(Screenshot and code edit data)

···

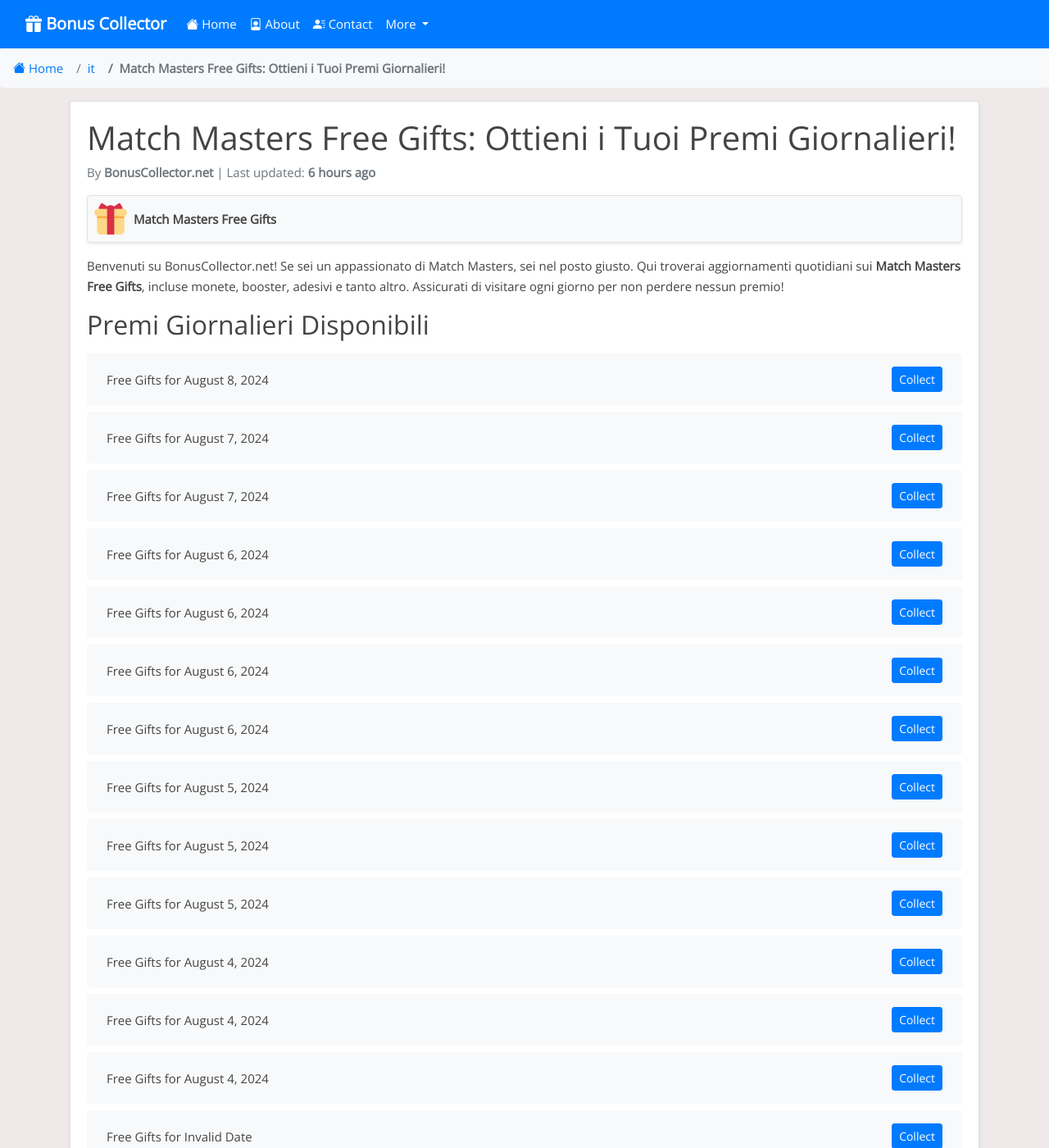
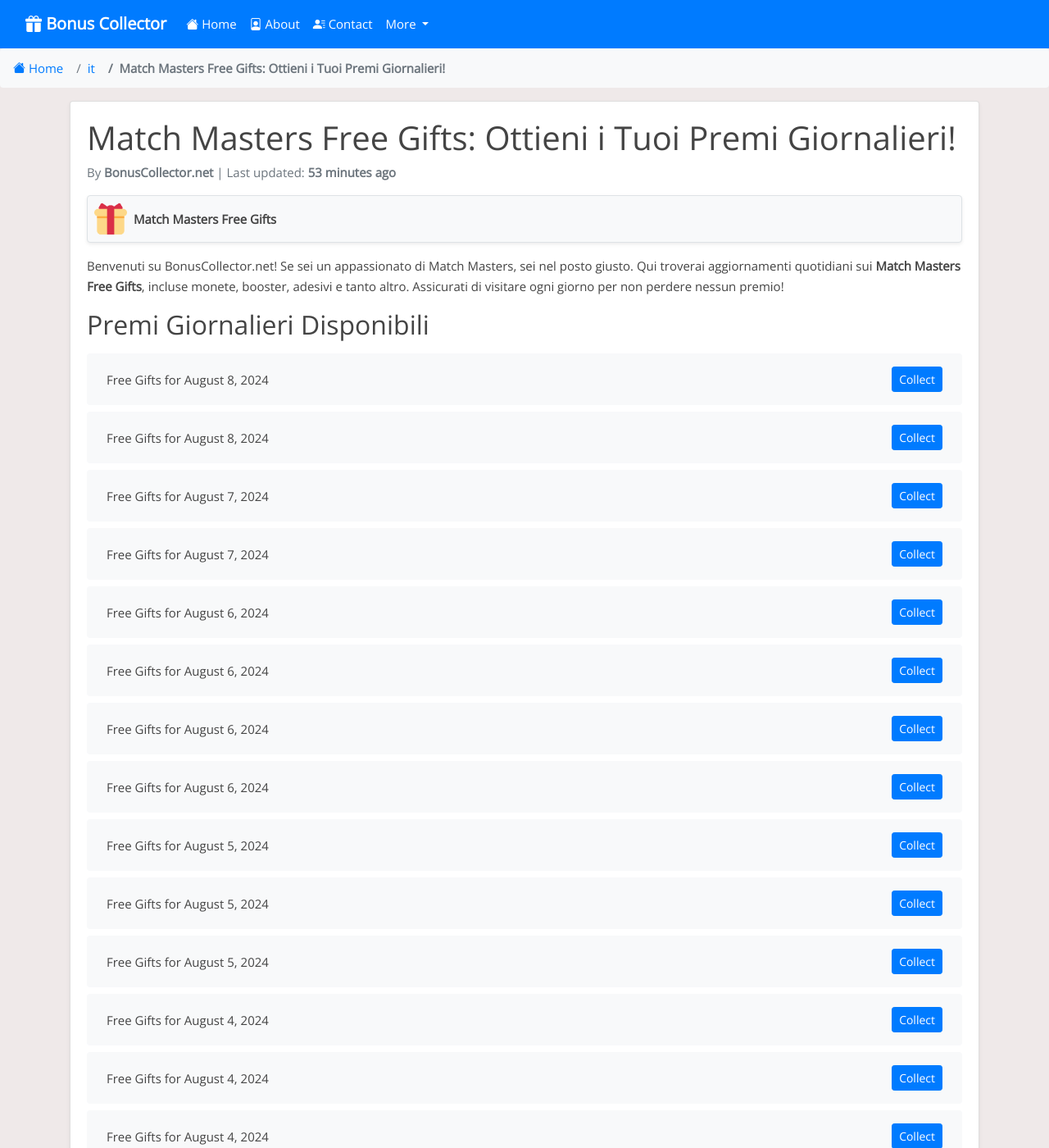
Before and after one commit to Prollad99/bs-net, a Jekyll site: the page built from it/_posts/2024-07-23-match-masters.md, in a window 1280 px wide and 1400 px high. Shown: the whole window at 82% size. Built offline with Jekyll 4.4.1, drawn with Linux system fonts in a browser that asks for light colours; nearby versions of some CDN libraries; comment, search, counter and statistics services are not loaded.

Commit message:
Update match-masters reward links and last modified date

```diff
--- a/_data/include_files.yml
+++ b/_data/include_files.yml
@@ -2,7 +2,7 @@
   last_modified: 2024-08-08 14:31:56
 
 match-masters.html:
-  last_modified: 2024-08-08 11:06:48
+  last_modified: 2024-08-08 16:38:20
 
 doubleu-casino.html:
   last_modified: 2024-08-08 04:37:03
--- a/_includes/match-masters.html
+++ b/_includes/match-masters.html
@@ -1,4 +1,8 @@
 <ul class="list-group mt-3 mb-4">
+  <li class="list-group-item d-flex justify-content-between align-items-center">
+    <span>Free Gifts for August 8, 2024</span>
+    <a href="https://go.matchmasters.io/l/p/celebratewiththisgift" class="btn btn-primary btn-sm">Collect</a>
+  </li>
   <li class="list-group-item d-flex justify-content-between align-items-center">
     <span>Free Gifts for August 8, 2024</span>
     <a href="https://go.matchmasters.io/l/p/5KiP64ikPLg" class="btn btn-primary btn-sm">Collect</a>
@@ -395,8 +399,4 @@
     <span>Free Gifts for Invalid Date</span>
     <a href="https://go.matchmasters.io/l/p/guJS2x-paUE" class="btn btn-primary btn-sm">Collect</a>
   </li>
-  <li class="list-group-item d-flex justify-content-between align-items-center">
-    <span>Free Gifts for Invalid Date</span>
-    <a href="https://go.matchmasters.io/l/p/7PKDYqrn1NA" class="btn btn-primary btn-sm">Collect</a>
-  </li>
 </ul>
```
Also changed, not shown: links-json/match-masters.json (+4 -3 lines).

···

◆ **What is needed**: Which lines in the records above contain the word "align"? Copy each one.

◆ **Final answer**:
+  <li class="list-group-item d-flex justify-content-between align-items-center">
   <li class="list-group-item d-flex justify-content-between align-items-center">
-  <li class="list-group-item d-flex justify-content-between align-items-center">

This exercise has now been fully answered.